With the Tesaro acquisition, GSK expands its engagement in oncology
GlaxoSmithKline said it will pay $75 per share in cash to take over US oncology player Tesaro, whose FDA-approved DNA repair blocker nirparib (Zejula) made only US$166m in sales in Q1-3/2018.
In 2014 GlaxoSmithKline handed its oncology portfolio to Novartis in a US$16bn deal. Though the take-over appeared like a reentry the highly competitive and lucrative oncology/immune-oncology field it was acutually not as GSK begun much earlier to reactivate its oncology-related R&D spendings, capabilities and staff. Actually, the British drug maker never made public which programmes were transfered to Novartis.
With the Tesaro acquisition, GSK expands its engagement in oncology. Besides its first PARP blocker, GSK has baged the PD-1 blocker dostarlimab (TSR-042), currently being tested in several Phase I studies along with antibodies targeting TIM-3 (TSR-022) and LAG-3 (TSR_033) and undisclosed immuno-oncology programmes in discovery stage.

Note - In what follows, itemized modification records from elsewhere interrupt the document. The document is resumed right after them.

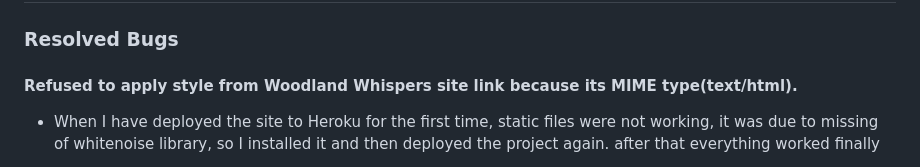
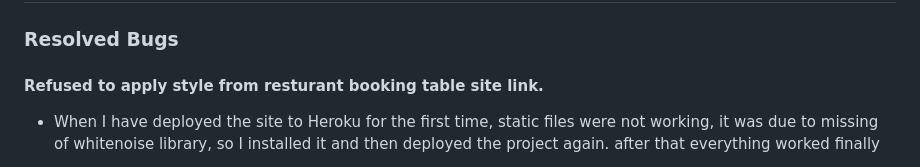
Before and after one commit to mohanadpro/resturant-booking-table, a Markdown page: TESTING.md, the part around the change. Drawn GitHub-style.

Commit message:
update TESTING.md file Resolved bugs section

```diff
--- a/TESTING.md
+++ b/TESTING.md
@@ -204,7 +204,7 @@ The project was tested on multiple web browsers to check for compatibility issue
 ## Bugs
 
 ### Resolved Bugs
-#### Refused to apply style from Woodland Whispers site link because its MIME type(text/html).
+#### Refused to apply style from resturant booking table site link.
 
 * When I have deployed the site to Heroku for the first time, static files were not working, it was due to missing of whitenoise library, so I installed it and then deployed the project again. after that everything worked finally
 
```
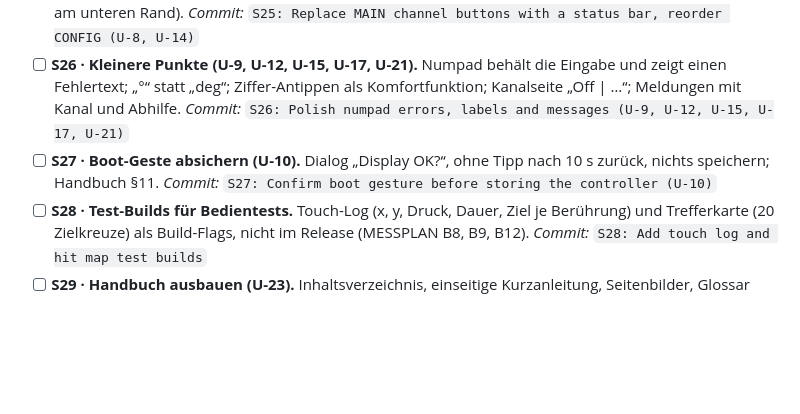
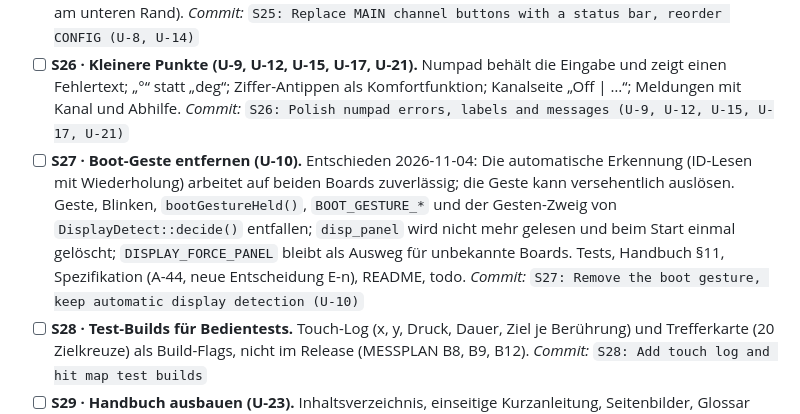
Before and after one commit to dm8sb/CYD-HF-Generator, a Markdown page: ARBEITSPLAN.md, the part around the change. GitHub-like rendering; blank space fills up the shorter version.

```diff
--- a/ARBEITSPLAN.md
+++ b/ARBEITSPLAN.md
@@ -174,7 +174,7 @@ Jeder Fix kommt zusammen mit seinem Host-Test; der Test scheitert vor dem Fix (G
 - [x] **S24a · Schritt-Chips in Stellenreihenfolge (U-25).** Befund aus dem Bedientest 2026-11-04: Die Chips `1` … `1M` liefen entgegengesetzt zu den Stellen der Frequenz; jetzt `1M` links bis `1` rechts. *Commit:* `S24a: Order step chips like the frequency digits (U-25)`
 - [ ] **S25 · Statusleiste und CONFIG-Reihenfolge (W-E26, U-8, U-14, U-18, U-24).** Navigationstasten CH1–CH3 auf MAIN durch Statusleiste mit Speicherzustand und CONFIG ersetzen (WLAN-Symbole folgen in S53); ON/OFF-Kennzeichen 16 px; CONFIG-Reihenfolge, Zeile „Step“ streichen, Hinweis „(Integer: off)“; Bildlauf auf CONFIG sichtbar machen (U-24: breitere Scrollleiste, Anschnitt der nächsten Zeile, Hinweis am unteren Rand). *Commit:* `S25: Replace MAIN channel buttons with a status bar, reorder CONFIG (U-8, U-14)`
 - [ ] **S26 · Kleinere Punkte (U-9, U-12, U-15, U-17, U-21).** Numpad behält die Eingabe und zeigt einen Fehlertext; „°“ statt „deg“; Ziffer-Antippen als Komfortfunktion; Kanalseite „Off | …“; Meldungen mit Kanal und Abhilfe. *Commit:* `S26: Polish numpad errors, labels and messages (U-9, U-12, U-15, U-17, U-21)`
-- [ ] **S27 · Boot-Geste absichern (U-10).** Dialog „Display OK?“, ohne Tipp nach 10 s zurück, nichts speichern; Handbuch §11. *Commit:* `S27: Confirm boot gesture before storing the controller (U-10)`
+- [ ] **S27 · Boot-Geste entfernen (U-10).** Entschieden 2026-11-04: Die automatische Erkennung (ID-Lesen mit Wiederholung) arbeitet auf beiden Boards zuverlässig; die Geste kann versehentlich auslösen. Geste, Blinken, `bootGestureHeld()`, `BOOT_GESTURE_*` und der Gesten-Zweig von `DisplayDetect::decide()` entfallen; `disp_panel` wird nicht mehr gelesen und beim Start einmal gelöscht; `DISPLAY_FORCE_PANEL` bleibt als Ausweg für unbekannte Boards. Tests, Handbuch §11, Spezifikation (A-44, neue Entscheidung E-n), README, todo. *Commit:* `S27: Remove the boot gesture, keep automatic display detection (U-10)`
 - [ ] **S28 · Test-Builds für Bedientests.** Touch-Log (x, y, Druck, Dauer, Ziel je Berührung) und Trefferkarte (20 Zielkreuze) als Build-Flags, nicht im Release (MESSPLAN B8, B9, B12). *Commit:* `S28: Add touch log and hit map test builds`
 - [ ] **S29 · Handbuch ausbauen (U-23).** Inhaltsverzeichnis, einseitige Kurzanleitung, Seitenbilder, Glossar „Anzeige → Bedeutung“, Symptomtabelle, Hinweise zu Schrittweite und Boot-Geste; EN im selben Commit. *Commit:* `S29: Extend user manual with quick start, glossary and symptoms (U-23)`
 - [ ] **S30 · Release 1.3.2.** Version, README, Smoke-Test auf beiden Boards, Tag `v1.3.2`. *Commit:* `S30: Release 1.3.2`
```
Also changed, not shown: todo.md (+1 -1 lines).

Zejula, is not the first PARP1/2 inhibitor that got FDA approval (March 2017) as second line treatment for ovarian cancer. But it is the first whose approval was not limited to germline BRCA mutations as those of competitiors. In 2014 AstraZeneca’s olaparib (Lynparza) got the green light in BRCA1/2-positive ovarian cancer, in 2018 its label was expanded to breast cancer. Two other PARP inhibitors target the population of ovarian cancer patients with BRCA1 mutations: talazoparib (Talzenna) from Pfizer and rucaparib (Rubraca) from Clovis Oncology.
GSK stated it wants to expand Zejula’s label to the first-line setting in the population of ovarian cancer patients with a defect in homolous recombination DNA repair, which is estimated to be severalfold larger than the BRCA-positive population. The company is expected to present headline results in H2/2019. It also runs monotherapy studies in other indications, including lung, breast and prostate cancer.